What she actually recommended was Columbia, then Harvard Law, following my father’s path to an eventual partnership in the family law firm. Dad suggested that I spend my last summer before college working at the kind of menial occupation to which dropouts are condemned. I picked Las Vegas with a pubescent fantasy about long-legged showgirls, but the only job I could get, seventeen with no experience and only a high school education, was kitchen scutwork. It was not a likely spot to connect with long-legged showgirls.
I left the door to my room open so anyone could steal the few belongings I had accumulated during my two month stay in Las Vegas. I walked three blocks to a cab stand, took a taxi to McCarren International Airport, and booked a first class ticket home on United, paying with my Platinum Visa card. Since I was three hours early for the flight, the agent escorted me to the VIP lounge to wait.
The attendant asked if she could get me anything and I asked for a bottle of water. I was dehydrated and my mouth was dry, but I felt better than I had felt earlier. I could probably keep some water down.
I settled into one of the soft leather recliners and put my feet up. God, I was tired. When she brought my water, I told her I would probably take a nap and asked if she would be certain I was awake in time to make my flight.
She smiled. “Tough night, Tiger?”
“You have no idea,” I said.
She chuckled and said she would be sure I did not miss my flight. I opened my water and drank about half before replacing the cap. It felt like it would stay down. I set the bottle on a side table and stared drowsily out the window at aircraft arriving and departing.
My path through college and law school lay ahead. Behind were echoes of fear and a waking nightmare of cold-eyed men in the desert. Would they let me go?
My direction in the law would indeed follow my father into the safe haven of corporate statutes. I would never invite a nasty piece of work like Vinnie Marconi into my life by the practice of criminal law. And I would never again set foot in Las Vegas.

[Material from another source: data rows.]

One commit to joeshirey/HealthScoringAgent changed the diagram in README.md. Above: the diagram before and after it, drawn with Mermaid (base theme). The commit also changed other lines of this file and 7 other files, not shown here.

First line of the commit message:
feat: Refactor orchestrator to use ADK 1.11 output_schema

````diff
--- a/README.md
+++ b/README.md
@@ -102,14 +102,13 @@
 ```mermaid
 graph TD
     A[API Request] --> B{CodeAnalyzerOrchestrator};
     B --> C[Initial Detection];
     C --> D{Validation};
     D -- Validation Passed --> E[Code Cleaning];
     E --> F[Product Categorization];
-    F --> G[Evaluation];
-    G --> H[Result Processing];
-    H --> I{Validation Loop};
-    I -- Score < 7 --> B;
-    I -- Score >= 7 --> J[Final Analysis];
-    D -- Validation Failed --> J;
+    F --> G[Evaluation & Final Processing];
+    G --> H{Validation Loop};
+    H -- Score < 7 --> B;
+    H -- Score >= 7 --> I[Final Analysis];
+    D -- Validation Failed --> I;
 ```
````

My eyes drifted to a poster on the near wall, pictures of smiling, beautiful people in evening clothes and sport clothes and swimwear enjoying elegant exotic pleasures. Yeah. Maybe the convention bureau advertising promotion provided my answer.
What Happens in Las Vegas Stays in Las Vegas.